Required action: A faithful copy of the entries, without any pictures, is what is needed here.
**** Extracted records ****
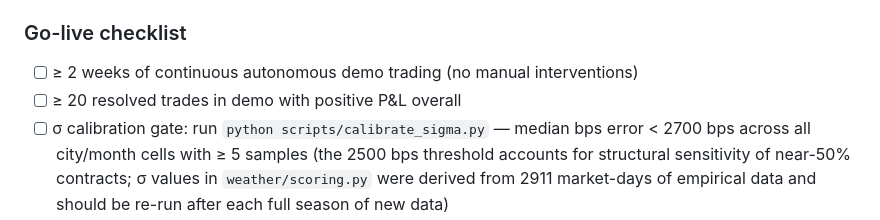
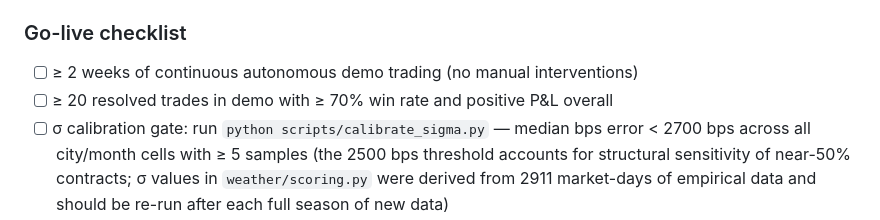
Before and after one commit to mnem0nic7/kalshi_bot, a Markdown page: docs/kalshi-weather-bot-engineering-plan.md, the part around the change. GitHub-like rendering.

Commit message:
Add ≥ 70% win rate requirement to demo go-live gate
20 resolved trades now requires both positive overall P&L and ≥ 70% win rate.
Given the new selectivity (500 bps edge, fair_yes > 75% or < 25%), each trade
should be a high-conviction bet — a 70% win rate is a meaningful signal that
the model's edge estimates are calibrated, not noise.

Co-Authored-By: Claude Sonnet 4.6 <noreply@anthropic.com>

```diff
--- a/docs/kalshi-weather-bot-engineering-plan.md
+++ b/docs/kalshi-weather-bot-engineering-plan.md
@@ -611,7 +611,7 @@ All settings in `config.py` (`Settings`), loaded from `.env`.
 ### Go-live checklist
 
 - [ ] ≥ 2 weeks of continuous autonomous demo trading (no manual interventions)
-- [ ] ≥ 20 resolved trades in demo with positive P&L overall
+- [ ] ≥ 20 resolved trades in demo with ≥ 70% win rate and positive P&L overall
 - [ ] σ calibration gate: run `python scripts/calibrate_sigma.py` — median bps error < 2700 bps across all city/month cells with ≥ 5 samples (the 2500 bps threshold accounts for structural sensitivity of near-50% contracts; σ values in `weather/scoring.py` were derived from 2911 market-days of empirical data and should be re-run after each full season of new data)
 - [ ] Zero unreconciled positions or order mismatches during demo period
 - [ ] No stop-loss exits due to model error (only market-move exits acceptable)
```
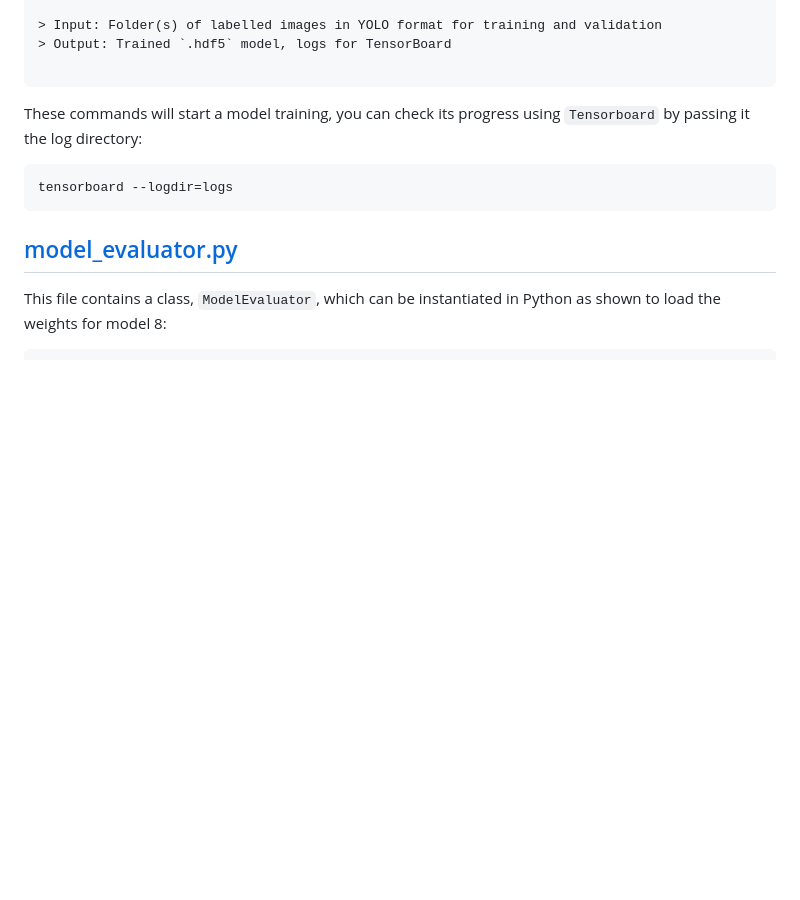
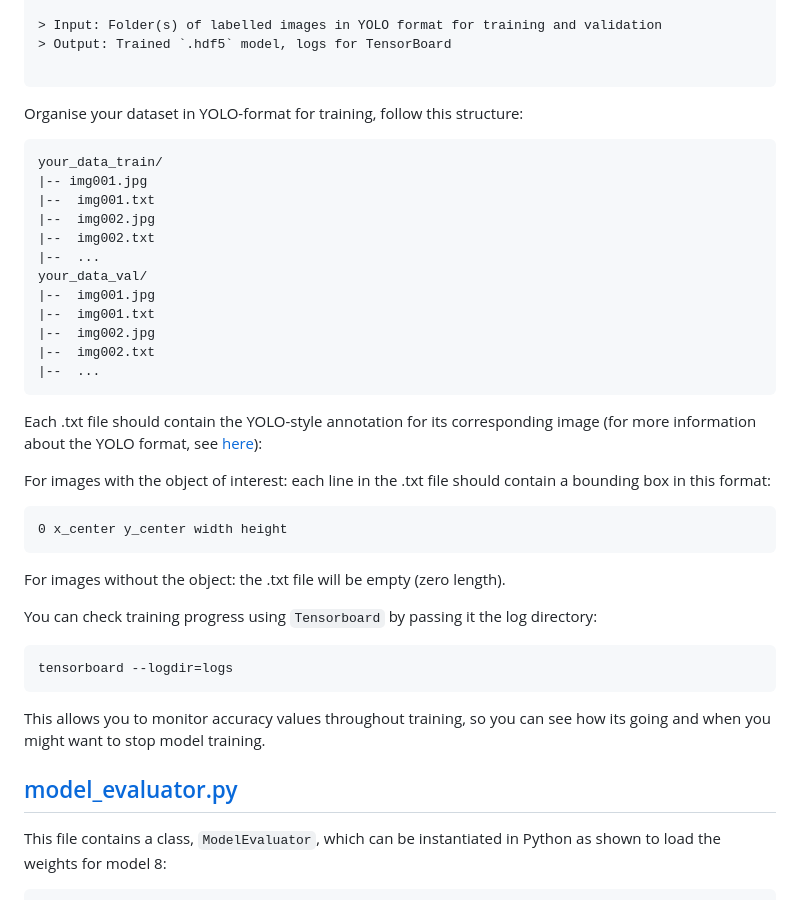
Before and after one commit to rossGardiner/ecto-trigger, a Markdown page: guides/usage.md, the part around the change. Rendered like a GitHub page; blank space fills up the shorter version.

````diff
--- a/guides/usage.md
+++ b/guides/usage.md
@@ -71,10 +71,41 @@ python model_trainer.py \
 > Output: Trained `.hdf5` model, logs for TensorBoard
 
 ```
-These commands will start a model training, you can check its progress using `Tensorboard` by passing it the log directory:
+
+Organise your dataset in YOLO-format for training, follow this structure:
+
+```
+your_data_train/
+|-- img001.jpg
+|--  img001.txt
+|--  img002.jpg
+|--  img002.txt
+|--  ...
+your_data_val/
+|--  img001.jpg
+|--  img001.txt
+|--  img002.jpg
+|--  img002.txt
+|--  ...
+```
+Each .txt file should contain the YOLO-style annotation for its corresponding image (for more information about the YOLO format, see [here](https://roboflow.com/formats/yolo-darknet-txt)):
+
+For images with the object of interest: each line in the .txt file should contain a bounding box in this format:
+```
+0 x_center y_center width height
+```
+
+For images without the object: the .txt file will be empty (zero length).
+
+
+You can check training progress using `Tensorboard` by passing it the log directory:
+
 ```bash
 tensorboard --logdir=logs
 ```
+
+This allows you to monitor accuracy values throughout training, so you can see how its going and when you might want to stop model training.
+
 ## [model_evaluator.py](../model_evaluator.py)
 This file contains a class, `ModelEvaluator`, which can be instantiated in Python as shown to load the weights for model 8:
 ```python
````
****
Reply:
Before and after one commit to mnem0nic7/kalshi_bot, a Markdown page: docs/kalshi-weather-bot-engineering-plan.md, the part around the change. GitHub-like rendering.

Commit message:
Add ≥ 70% win rate requirement to demo go-live gate
20 resolved trades now requires both positive overall P&L and ≥ 70% win rate.
Given the new selectivity (500 bps edge, fair_yes > 75% or < 25%), each trade
should be a high-conviction bet — a 70% win rate is a meaningful signal that
the model's edge estimates are calibrated, not noise.

Co-Authored-By: Claude Sonnet 4.6 <noreply@anthropic.com>

```diff
--- a/docs/kalshi-weather-bot-engineering-plan.md
+++ b/docs/kalshi-weather-bot-engineering-plan.md
@@ -611,7 +611,7 @@ All settings in `config.py` (`Settings`), loaded from `.env`.
 ### Go-live checklist
 
 - [ ] ≥ 2 weeks of continuous autonomous demo trading (no manual interventions)
-- [ ] ≥ 20 resolved trades in demo with positive P&L overall
+- [ ] ≥ 20 resolved trades in demo with ≥ 70% win rate and positive P&L overall
 - [ ] σ calibration gate: run `python scripts/calibrate_sigma.py` — median bps error < 2700 bps across all city/month cells with ≥ 5 samples (the 2500 bps threshold accounts for structural sensitivity of near-50% contracts; σ values in `weather/scoring.py` were derived from 2911 market-days of empirical data and should be re-run after each full season of new data)
 - [ ] Zero unreconciled positions or order mismatches during demo period
 - [ ] No stop-loss exits due to model error (only market-move exits acceptable)
```
Before and after one commit to rossGardiner/ecto-trigger, a Markdown page: guides/usage.md, the part around the change. Rendered like a GitHub page; blank space fills up the shorter version.

````diff
--- a/guides/usage.md
+++ b/guides/usage.md
@@ -71,10 +71,41 @@ python model_trainer.py \
 > Output: Trained `.hdf5` model, logs for TensorBoard
 
 ```
-These commands will start a model training, you can check its progress using `Tensorboard` by passing it the log directory:
+
+Organise your dataset in YOLO-format for training, follow this structure:
+
+```
+your_data_train/
+|-- img001.jpg
+|--  img001.txt
+|--  img002.jpg
+|--  img002.txt
+|--  ...
+your_data_val/
+|--  img001.jpg
+|--  img001.txt
+|--  img002.jpg
+|--  img002.txt
+|--  ...
+```
+Each .txt file should contain the YOLO-style annotation for its corresponding image (for more information about the YOLO format, see [here](https://roboflow.com/formats/yolo-darknet-txt)):
+
+For images with the object of interest: each line in the .txt file should contain a bounding box in this format:
+```
+0 x_center y_center width height
+```
+
+For images without the object: the .txt file will be empty (zero length).
+
+
+You can check training progress using `Tensorboard` by passing it the log directory:
+
 ```bash
 tensorboard --logdir=logs
 ```
+
+This allows you to monitor accuracy values throughout training, so you can see how its going and when you might want to stop model training.
+
 ## [model_evaluator.py](../model_evaluator.py)
 This file contains a class, `ModelEvaluator`, which can be instantiated in Python as shown to load the weights for model 8:
 ```python
````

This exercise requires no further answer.